The wicker bowl above are the ones we kept out for slicing and eating, while all the rest were
washed up for chopping. There are several ways to preserve tomatos - the most common is canning (my mother's style), but too hot for me. I freeze mine (and yes, as my mother tells me, when civilization goes to h*ll in a handbasket, SHE will have canned food to eat, while I will have a freezer full of soggy thawed tomatos). I don't care. I served time in a 120 degree kitchen when I was a teenager helping for weeks on end during canning season (also known as the entire month of August), and frankly, I'd rather starve to death than do that again.
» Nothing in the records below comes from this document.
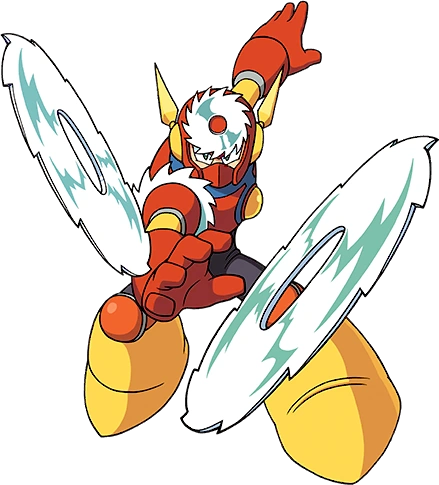
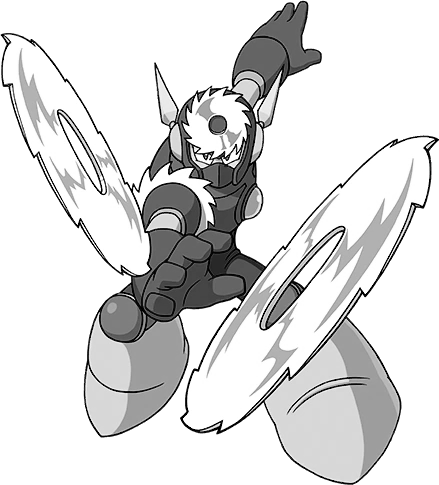
feat: artwork thumbnails, tier list profile links, gray mmii art
- Home page tiles load 200px-tall WebP thumbnails from art/thumbs
  (28.8 MB -> 1.4 MB); `npm run thumbs` regenerates them
- Each tier list card has an "i" link to its robot master profile
- Mega Man II artwork is grayscale to set it apart from the identical
  Mega Man 2 and 3 artwork; `npm run grayscale` applies it to art
  marked "grayscale": true in art/sources.json

diff --git a/tests/unit/data.test.js b/tests/unit/data.test.js
@@ -7,7 +7,7 @@ import { GAMES } from "../../data/games.js";
 import { SPRITES } from "../../data/sprites.js";
 import { COLOR_NAMES } from "../../data/color-names.js";
 import { AXES } from "../../data/axes.js";
-import { BADGE_ICONS, ICON_STAR, ICON_PLAY, ICON_PAUSE } from "../../data/icons.js";
+import { BADGE_ICONS, ICON_STAR, ICON_PLAY, ICON_PAUSE, ICON_INFO } from "../../data/icons.js";
 
 const exists = path => access(new URL(path, ROOT)).then(() => true, () => false);
 const trackNamed = (gameId, name) => GAMES.find(g => g.id === gameId)?.tracks.find(t => t.name === name);
@@ -147,6 +147,30 @@ describe("icons", () => {
     }
   });
   test("are SVGs hidden from screen readers", () => {
-    for (const icon of [ICON_STAR, ICON_PLAY, ICON_PAUSE]) assert.match(icon, /^<svg [^>]*aria-hidden="true"/);
+    for (const icon of [ICON_STAR, ICON_PLAY, ICON_PAUSE, ICON_INFO]) assert.match(icon, /^<svg [^>]*aria-hidden="true"/);
+  });
+});
+
+describe("artwork thumbnails", () => {
+  test("each picture in art/sources.json has one in art/thumbs, at most 200px tall and 400px wide (npm run thumbs)", async () => {
+    const sources = JSON.parse(await readFile(new URL("art/sources.json", ROOT), "utf8"));
+    for (const { file } of sources) {
+      const thumb = "art/thumbs/" + file.replace(/\.\w+$/, ".webp");
+      assert.ok(await exists(thumb), `no thumbnail for ${file}: run npm run thumbs`);
+      const { w, h } = imageSize(await readFile(new URL(thumb, ROOT)));
+      assert.ok(h <= 200 && w <= 400 && h > 0 && w > 0, `${thumb} is ${w}x${h}`);
+    }
+  });
+});
+
+describe("artwork", () => {
+  // Mega Man II reuses its robot masters' Mega Man 2 and 3 artwork, so its copies are gray (npm run grayscale)
+  test("Mega Man II's pictures are marked grayscale, and none is the same file as another game's", async () => {
+    const sources = JSON.parse(await readFile(new URL("art/sources.json", ROOT), "utf8"));
+    const bytes = new Map(await Promise.all(sources.map(async a => [a.file, await readFile(new URL("art/" + a.file, ROOT))])));
+    for (const a of sources.filter(a => a.game === "mmii")) {
+      assert.equal(a.grayscale, true, a.file);
+      for (const b of sources.filter(b => b.game !== "mmii")) assert.ok(!bytes.get(a.file).equals(bytes.get(b.file)), `${a.file} is ${b.file}`);
+    }
   });
 });

diff --git a/src/tiers.js b/src/tiers.js
@@ -3,7 +3,7 @@
 import { RELEASE_ORDER, tableTitle, trackKey, trackOf } from "./model.js";
 import { GRADES, METRICS, RATINGS, gradeOf, rangeOf, totalOf } from "./grades.js";
 import { spriteOf, sprImg } from "./draw.js";
-import { ICON_PLAY, ICON_STOP } from "../data/icons.js";
+import { ICON_PLAY, ICON_STOP, ICON_INFO } from "../data/icons.js";
 import { inkOn } from "./colors.js";
 import { liveAudio } from "./live.js";
 import { $, esc, plural, setupTheme, track } from "./util.js";
@@ -27,10 +27,12 @@ function tile({ t, g, ratings, total }) {
     <span class="tl-name">${esc(t.name)}</span>
     <span class="tl-game" title="${esc(g.title)}">MM ${esc(tableTitle(g))}</span>
     ${scores}`;
+  // The profile link sits beside the tile rather than in it, since a link can't go inside the play button
+  const info = `<a class="tl-info" href="robot-master.html#${trackKey(t)}" aria-label="${esc(t.name)} profile" title="Profile">${ICON_INFO}</a>`;
   return t.audio
     ? `<li data-game="${g.id}"><button type="button" class="tl-tile" data-play="${trackKey(t)}" aria-pressed="false" aria-label="Play ${esc(label)}"${t.vals ? ` style="--track-ink:${inkOn(t.vals)}"` : ""}>
-        <span class="tl-pi"><span class="i-play">${ICON_PLAY}</span><span class="i-stop">${ICON_STOP}</span></span>${body}</button></li>`
-    : `<li data-game="${g.id}"><div class="tl-tile" role="group" aria-label="${esc(label)}">${body}</div></li>`;
+        <span class="tl-pi"><span class="i-play">${ICON_PLAY}</span><span class="i-stop">${ICON_STOP}</span></span>${body}</button>${info}</li>`
+    : `<li data-game="${g.id}"><div class="tl-tile" role="group" aria-label="${esc(label)}">${body}</div>${info}</li>`;
 }
 
 // ---- The player ----

diff --git a/tests/e2e/tiers.spec.js b/tests/e2e/tiers.spec.js
@@ -164,6 +164,19 @@ test.describe("tier list", () => {
     await expect(page.locator('[data-tier="none"] button.tl-tile').filter({ hasText: "Twinkle Girl" })).toHaveCount(0);
   });
 
+  test("each tile's i links to its robot master's profile, without playing its track", async ({ page }) => {
+    await openTiers(page);
+    const tiles = page.locator(".tl-tiles > li");
+    await expect(tiles.locator(".tl-info")).toHaveCount(await tiles.count());
+    const twinkle = page.locator('[data-tier="none"] li').filter({ hasText: "Twinkle Girl" }).locator(".tl-info");
+    await expect(twinkle).toHaveAttribute("href", /^robot-master\.html#mmdo\.\d+$/);
+    const metal = page.locator('[data-tier="S+"] li').filter({ hasText: "Metal Man" }).locator(".tl-info");
+    await expect(metal).toHaveAccessibleName("Metal Man profile");
+    await metal.click();
+    await expect(page).toHaveURL(/\/robot-master\.html#mm2\.0$/);
+    await expect(page.locator(".rm-hero h1")).toHaveText("Metal Man");
+  });
+
   test("gives S+ a white block, with its total on its own", async ({ page }) => {
     await openTiers(page);
     const letter = page.locator('[data-tier="S+"] .tl-letter');

diff --git a/src/art.js b/src/art.js
@@ -15,11 +15,15 @@ async function loadArt() {
 
 export const ART = await loadArt();
 
-// The picture as an <img> with class rm-art (plus rm-sprite for a sprite), or "" when there's neither
-export function portrait(t, cls = "", lazy = false) {
+// The small version of a picture, made by scripts/make-thumbs.mjs: art/thumbs/mm5-gyroman.webp for art/mm5-gyroman.png
+export const thumbOf = src => src.replace(/^art\/(.+)\.\w+$/, "art/thumbs/$1.webp");
+
+// The picture as an <img> with class rm-art (plus rm-sprite for a sprite), or "" when there's neither. thumb uses the
+// artwork's small version, for the home page's tiles (at most 100px tall).
+export function portrait(t, cls = "", lazy = false, thumb = false) {
   const load = lazy ? ' loading="lazy" decoding="async"' : "";
   const art = ART.get(artKey(t));
-  if (art) return `<img class="rm-art ${cls}" src="${art}" alt=""${load}>`;
+  if (art) return `<img class="rm-art ${cls}" src="${thumb ? thumbOf(art) : art}" alt=""${load}>`;
   const s = SPRITES[artKey(t)];
   return s ? `<img class="rm-art rm-sprite ${cls}" src="${s.src}" width="${s.w}" height="${s.h}" alt=""${load}>` : "";
 }

diff --git a/styles.css b/styles.css
@@ -2982,6 +2982,43 @@ button.tl-tile[aria-pressed="true"] .tl-pi {
   border-color: var(--ink)
 }
 
+/* An "i" in the opposite corner from the play icon, linking to the robot master's profile. It's the tile's sibling
+   (a link can't go inside the play button), placed over the tile from the list item. */
+.tl-tiles > li {
+  position: relative
+}
+
+.tl-info {
+  position: absolute;
+  top: 12px;
+  left: 6px;
+  z-index: 1;
+  width: 20px;
+  height: 20px;
+  box-sizing: border-box;
+  display: grid;
+  place-items: center;
+  border: 1px solid var(--line);
+  background: var(--surface);
+  color: var(--muted)
+}
+
+.tl-info svg {
+  width: 10px;
+  height: 10px;
+  display: block
+}
+
+.tl-info:hover {
+  color: var(--ink);
+  border-color: var(--muted)
+}
+
+.tl-info:focus-visible {
+  outline: 2px solid var(--b);
+  outline-offset: 1px
+}
+
 /* The track's color from the color project */
 .tl-swatch {
   align-self: stretch;

diff --git a/tests/e2e/home.spec.js b/tests/e2e/home.spec.js
@@ -12,6 +12,16 @@ test.describe("home page", () => {
     await expect(page.locator("#hmCount")).toHaveText(`${TOTAL} robot masters across ${GAMES.length} games`);
   });
 
+  test("loads the small artwork for its tiles, and the profile the full size", async ({ page }) => {
+    await page.goto("/");
+    const img = page.locator("#game-mm5 .rm-tile", { hasText: "Gyro Man" }).locator("img");
+    await expect(img).toHaveAttribute("src", "art/thumbs/mm5-gyroman.webp");
+    await img.scrollIntoViewIfNeeded();
+    await expect.poll(() => img.evaluate(i => i.complete && i.naturalHeight)).toBe(200);
+    await page.goto("/robot-master.html#mm5.3");
+    await expect(page.locator(".rm-hero-art img")).toHaveAttribute("src", "art/mm5-gyroman.png");
+  });
+
   // Metal Man rather than Gyro Man, who the profile shows by default
   test("links each robot master to its profile", async ({ page }) => {
     await page.goto("/");

diff --git a/src/home.js b/src/home.js
@@ -9,7 +9,7 @@ function tile(t) {
   const label = [t.name, t.cname, gr && `grade ${gr.letter}`].filter(Boolean).join(", ");
   return `<a class="rm-tile${gem(t) ? " is-gem" : ""}" href="robot-master.html#${trackKey(t)}" style="--c:${t.color || "var(--grid)"}"
       data-name="${esc(t.name.toLowerCase())}" aria-label="${esc(label)}">
-    <span class="rm-tile-art">${portrait(t, "", true)}</span>
+    <span class="rm-tile-art">${portrait(t, "", true, true)}</span>
     <span class="rm-tile-name">${esc(t.name)}</span>
     <span class="rm-tile-meta">${t.cname ? esc(t.cname) : "Unscored"}${gr ? ` · <b class="rm-mini tl-${gr.letter}">${gr.letter}</b>` : ""}</span>
   </a>`;

diff --git a/data/icons.js b/data/icons.js
@@ -19,3 +19,4 @@ export const ICON_STAR = `<svg viewBox="0 0 12 12" aria-hidden="true" shape-rend
 export const ICON_PLAY = `<svg viewBox="0 0 12 12" aria-hidden="true"><path d="M3 1.5v9l7.5-4.5z" fill="currentColor"/></svg>`;
 export const ICON_STOP = `<svg viewBox="0 0 12 12" aria-hidden="true"><path d="M2 2h8v8H2z" fill="currentColor"/></svg>`;
 export const ICON_PAUSE =`<svg viewBox="0 0 12 12" aria-hidden="true"><path d="M2.5 1.5h2.5v9H2.5zM7 1.5h2.5v9H7z" fill="currentColor"/></svg>`;
+export const ICON_INFO = `<svg viewBox="0 0 12 12" aria-hidden="true" shape-rendering="crispEdges"><path d="M5 1h2v2H5zM4 4h3v6h1v1H4v-1h1V5H4z" fill="currentColor"/></svg>`;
So - I have my own style of freezing tomatos - been doing it for years. In the winter I use my tomatos to make chili, spaghetti sauce, stew, soup, etc. All the same ingredients go in each -
tomatos, green pepper, Italian seasoning, and minced garlic.
Therefore, in July, I freeze them all together, so I can just dump them in the slow cooker with the meat, and go back to whatever's more important than fixing dinner (includes any number of things).
The cored tomatos are chopped into approximately 1/2" pieces, plus juice, seeds and skin. I have a very large blue granite wear bowl I use every year and it takes about 4 ice cream buckets full of tomatos to fill the blue bowl. Each year I grow different variety tomatos so each year the taste is a little different. This year, there were more Mr. Stripey's so the tomatos will more yellow than usual (Mr. Stripey's are a yellow tomato with a red star-like swirl at the base and low acidity).
After chopping, each container gets filled about 3/4 of the way with tomatos (and a couple scoops of juice).
Tomorrow morning I'll be out picking more tomatos, rinsing and repeating, until the freezer is full and come October, the spaghetti will be in the crockpot.